• _What the exercise asks_
Identify every line in the records below that contains the word "nombre", and copy each of those lines.

• _Material to process_
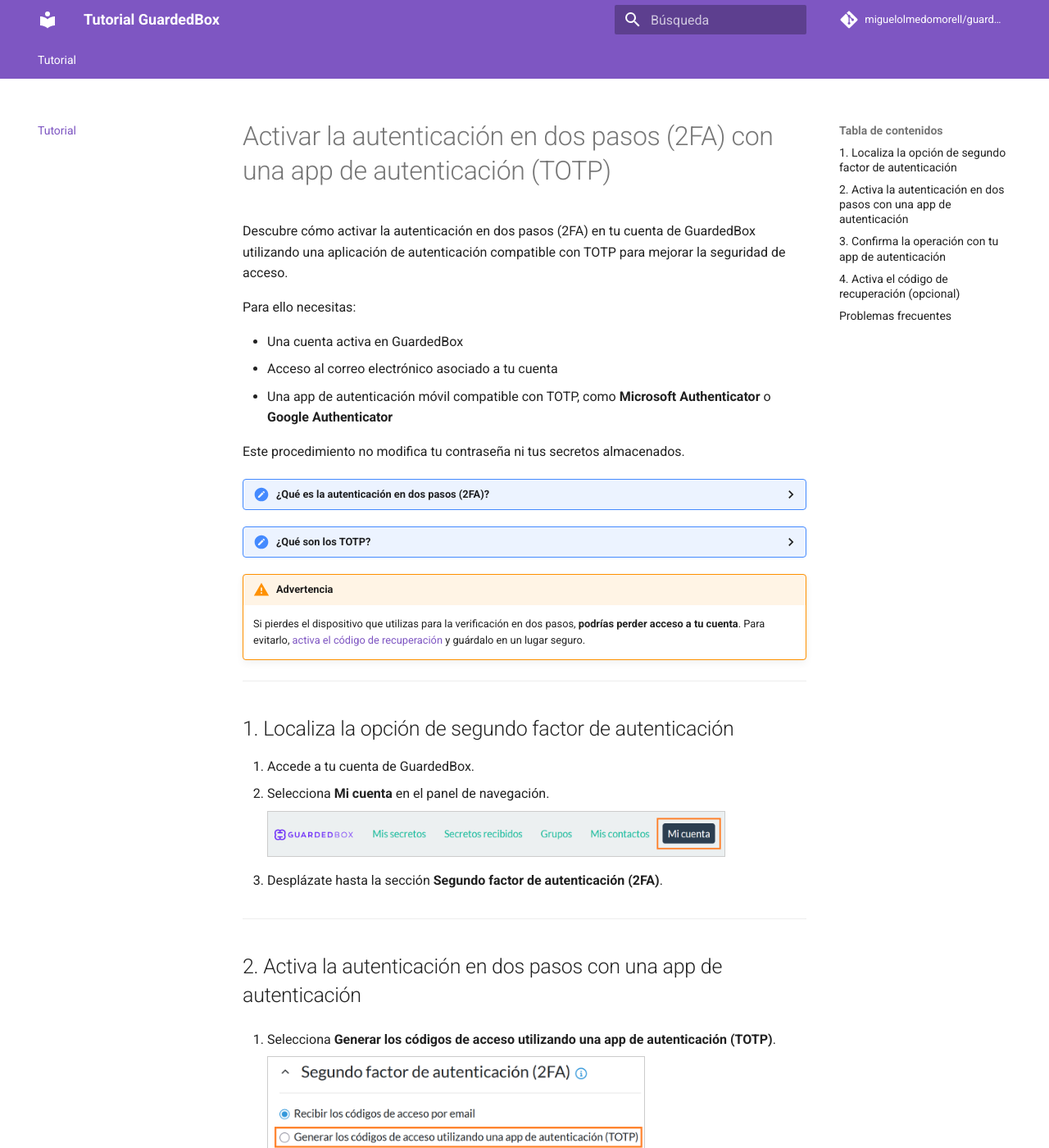
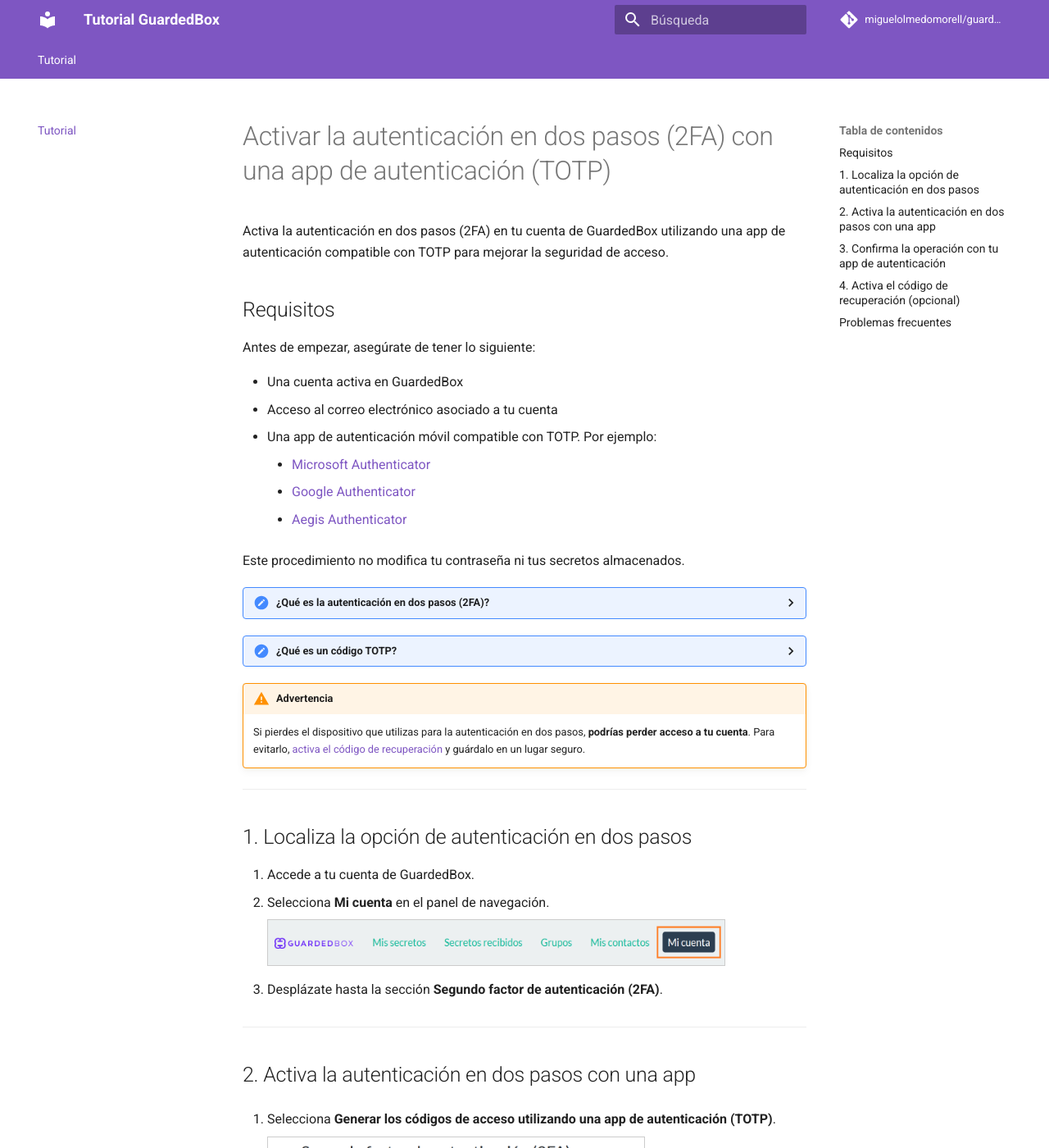
Before and after one commit to MiguelOlmedoMorell/guardedbox-test, an MkDocs documentation site: the page built from docs/index.md, in a window 1280 px wide and 1400 px high. Shown: the whole window at 82% size. Built offline with MkDocs 1.6.1 and Material for MkDocs 9.7.7, drawn with Linux system fonts in a browser that asks for light colours; comment, search, counter and statistics services are not loaded; some of the changed text lies outside the part shown.

Commit message:
Third draft

```diff
--- a/docs/index.md
+++ b/docs/index.md
@@ -1,35 +1,40 @@
 # Activar la autenticación en dos pasos (2FA) con una app de autenticación (TOTP)
 
-Descubre cómo activar la autenticación en dos pasos (2FA) en tu cuenta de GuardedBox utilizando una aplicación de autenticación compatible con TOTP para mejorar la seguridad de acceso.
+Activa la autenticación en dos pasos (2FA) en tu cuenta de GuardedBox utilizando una app de autenticación compatible con TOTP para mejorar la seguridad de acceso.
 
-Para ello necesitas:
+## Requisitos
+
+Antes de empezar, asegúrate de tener lo siguiente:
 
 - Una cuenta activa en GuardedBox
 - Acceso al correo electrónico asociado a tu cuenta
-- Una app de autenticación móvil compatible con TOTP, como **Microsoft Authenticator** o **Google Authenticator**
+- Una app de autenticación móvil compatible con TOTP. Por ejemplo:
+    - [Microsoft Authenticator](https://support.microsoft.com/en-US/authenticator/download-microsoft-authenticator)
+    - [Google Authenticator](https://support.google.com/accounts/answer/1066447?hl=es&co=GENIE.Platform%3DAndroid)
+    - [Aegis Authenticator](https://getaegis.app/)
 
 Este procedimiento no modifica tu contraseña ni tus secretos almacenados.
 
 <details>
 <summary>¿Qué es la autenticación en dos pasos (2FA)?</summary>
 
-La verificación en dos pasos (2FA) añade una capa extra de seguridad al iniciar sesión. Al activarla, tendrás que introducir un código de verificación (que recibirás por email o en el móvil) cada vez que accedas a tu cuenta.
+La autenticación en dos pasos (2 Factor Authentication) añade una capa extra de seguridad al iniciar sesión. Al activarla, debes introducir un código de autenticación cada vez que accedas a tu cuenta. El código se envía por correo electrónico o se genera en tu móvil.
 
-Por defecto, GuardedBox usa tu email como segundo factor de verificación.
+Por defecto, GuardedBox usa tu correo electrónico como segundo factor de autenticación.
 </details>
 
 <details>
-<summary>¿Qué son los TOTP?</summary>
+<summary>¿Qué es un código TOTP?</summary>
 
-Los TOTP, o Time-based One-time Password, son códigos numéricos temporales que cambian cada pocos segundos y se utilizan como segundo factor de autenticación para aumentar la seguridad.
+Los códigos TOTP (Time-based One-Time Password) son códigos numéricos temporales que cambian cada pocos segundos y se utilizan como segundo factor de autenticación para aumentar la seguridad.
 </details>
 
 !!! warning "Advertencia"
-    Si pierdes el dispositivo que utilizas para la verificación en dos pasos, **podrías perder acceso a tu cuenta**. Para evitarlo, [activa el código de recuperación](#codigo-recuperacion) y guárdalo en un lugar seguro.
+    Si pierdes el dispositivo que utilizas para la autenticación en dos pasos, **podrías perder acceso a tu cuenta**. Para evitarlo, [activa el código de recuperación](#codigo-recuperacion) y guárdalo en un lugar seguro.
 
 ---
 
-## 1. Localiza la opción de segundo factor de autenticación
+## 1. Localiza la opción de autenticación en dos pasos
 
 1. Accede a tu cuenta de GuardedBox.
 2. Selecciona **Mi cuenta** en el panel de navegación.
@@ -40,7 +45,7 @@ Los TOTP, o Time-based One-time Password, son códigos numéricos temporales que
 
 ---
 
-## 2. Activa la autenticación en dos pasos con una app de autenticación {#activar-autenticacion}
+## 2. Activa la autenticación en dos pasos con una app {#activar-autenticacion}
 
 1. Selecciona **Generar los códigos de acceso utilizando una app de autenticación (TOTP)**.
 
@@ -62,21 +67,21 @@ Los TOTP, o Time-based One-time Password, son códigos numéricos temporales que
     <img src="images/codigo-qr.png" width="70%" style="border: 1px solid #ccc;" alt="Ventana de confirmación">
 
 !!! warning "Advertencia"
-    El código generado por la app solo es válido durante unos segundos. Después se generará uno nuevo.
+    El código generado por la app solo es válido durante un breve periodo. Después se genera uno nuevo.
 
-GuardedBox mostrará una ventana de confirmación indicando que la configuración se ha completado correctamente y enviará un correo electrónico confirmando el cambio en los ajustes.
+GuardedBox muestra una ventana de confirmación al completar la configuración y envía un correo electrónico para confirmar el cambio.
 
 A partir de este momento:
 
-- Ya no recibirás códigos de acceso por email.
-- Cada inicio de sesión requerirá introducir un código temporal generado en tu app de autenticación.
+- Dejas de recibir códigos de acceso por correo electrónico.
+- Cada inicio de sesión requiere introducir un código temporal generado en tu app de autenticación.
 
 !!! tip "Consejo"
-    Después de activar la autenticación con app, te recomendamos [generar un código de recuperación](#codigo-recuperacion).
+    Después de activar la autenticación en dos pasos con una app, te recomendamos [generar un código de recuperación](#codigo-recuperacion).
 
 ## 4. Activa el código de recuperación (opcional) {#codigo-recuperacion}
 
-Un código de recuperación es un código de un solo uso que permite acceder a tu cuenta si no tienes disponible el dispositivo utilizado para la autenticación.
+Un código de recuperación es un código de un solo uso que permite acceder a tu cuenta si no tienes disponible el dispositivo utilizado para la autenticación en dos pasos.
 
 1. Accede a **Mi cuenta** > **Segundo factor de autenticación (2FA)**.
 2. Activa la opción **Activar código de recuperación**.
@@ -86,11 +91,11 @@ Un código de recuperación es un código de un solo uso que permite acceder a t
 3. Introduce la contraseña de tu cuenta de GuardedBox en la ventana emergente.
 4. Selecciona **Continuar**.
 
-GuardedBox mostrará una ventana de confirmación con el código de recuperación y enviará un correo electrónico confirmando el cambio en los ajustes. Copia el código y guárdalo en un lugar seguro pero accesible.
+GuardedBox muestra una ventana de confirmación con el código de recuperación y envía un correo electrónico para confirmar el cambio. Copia el código y guárdalo en un lugar seguro pero accesible.
 
 !!! warning "Advertencia"
-    - Si pierdes u olvidas el código de recuperación, puedes generar uno nuevo. El código anterior dejará de ser válido.
-    - Si usas el código de recuperación, se consumirá y se desactivará. Deberás crear uno nuevo para volver a tenerlo disponible.
+    - Si pierdes u olvidas el código de recuperación, puedes generar uno nuevo. El código anterior deja de ser válido.
+    - Si usas el código de recuperación, se consume y se desactiva. Debes crear uno nuevo para volver a tenerlo disponible.
 
 ---
 
@@ -100,35 +105,35 @@ GuardedBox mostrará una ventana de confirmación con el código de recuperació
     Si no puedes escanear el código QR con tu app de autenticación:
 
     1. Selecciona **Ingresar clave de configuración** en tu app de autenticación.
-    2. Rellena los datos (nombre de cuenta, clave secreta y tipo de clave).
-    3. Introduce el código generado por tu app de autenticación.
+    2. Introduce los datos (nombre de cuenta, clave secreta y tipo de clave).
+    3. Introduce el código generado por tu app de autenticación en la ventana emergente de GuardedBox.
     4. Selecciona **Continuar**.
 
 !!! danger "Quiero reconfigurar la autenticación en dos pasos con una app de autenticación"
-    Para reconfigurar el segundo factor:
+    Para reconfigurar la autenticación en dos pasos:
 
     1. Selecciona el icono de engranaje a la derecha de **Generar los códigos de acceso utilizando una app de autenticación (TOTP)**.
 
         <img src="images/reconfigurar.png" width="75%" style="border: 1px solid #ccc;" alt="Reconfigurar la autenticación en dos pasos con una app de autenticación">
 
-    2. Repite el proceso desde el paso 2 de [Activa la autenticación en dos pasos con una app de autenticación](#activar-autenticacion).
+    2. Repite el proceso desde el paso 2 de [Activa la autenticación en dos pasos con una app](#activar-autenticacion).
 
-!!! danger "Quiero volver a utilizar el email como segundo factor de autenticación"
-    Para volver a utilizar el email:
+!!! danger "Quiero volver a utilizar el correo electrónico como segundo factor de autenticación"
+    Para volver a utilizar el correo electrónico:
 
     1. Selecciona **Recibir los códigos de acceso por email**.
 
-        <img src="images/acceso_por_email.png" width="75%" style="border: 1px solid #ccc;" alt="Recibir los códigos de acceso por email">
+        <img src="images/acceso_por_email.png" width="75%" style="border: 1px solid #ccc;" alt="Recibir los códigos de acceso por correo electrónico">
 
     2. Introduce la contraseña de tu cuenta de GuardedBox en la ventana emergente.
     3. Selecciona **Continuar**.
 
-    GuardedBox mostrará una ventana de confirmación indicando que la configuración se ha completado correctamente y enviará un correo electrónico confirmando el cambio en los ajustes.
+    GuardedBox muestra una ventana de confirmación al completar la configuración y envía un correo electrónico para confirmar el cambio.
 
     A partir de este momento:
 
-    - Ya no recibirás códigos de acceso a través de la app.
-    - Cada inicio de sesión requerirá introducir un código temporal enviado a tu email.
+    - Dejas de recibir códigos de acceso a través de la app.
+    - Cada inicio de sesión requiere introducir un código temporal enviado a tu correo electrónico.
 
     !!! warning "Advertencia"
         Si dejas de usar la app de autenticación, te recomendamos eliminar la clave de GuardedBox almacenada en la aplicación.
```
Also changed, not shown: other parts of docs/index.md (+1 -1 lines), .github/workflows/Reto.md, 1 other file.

• _Written reply_
-    2. Rellena los datos (nombre de cuenta, clave secreta y tipo de clave).
+    2. Introduce los datos (nombre de cuenta, clave secreta y tipo de clave).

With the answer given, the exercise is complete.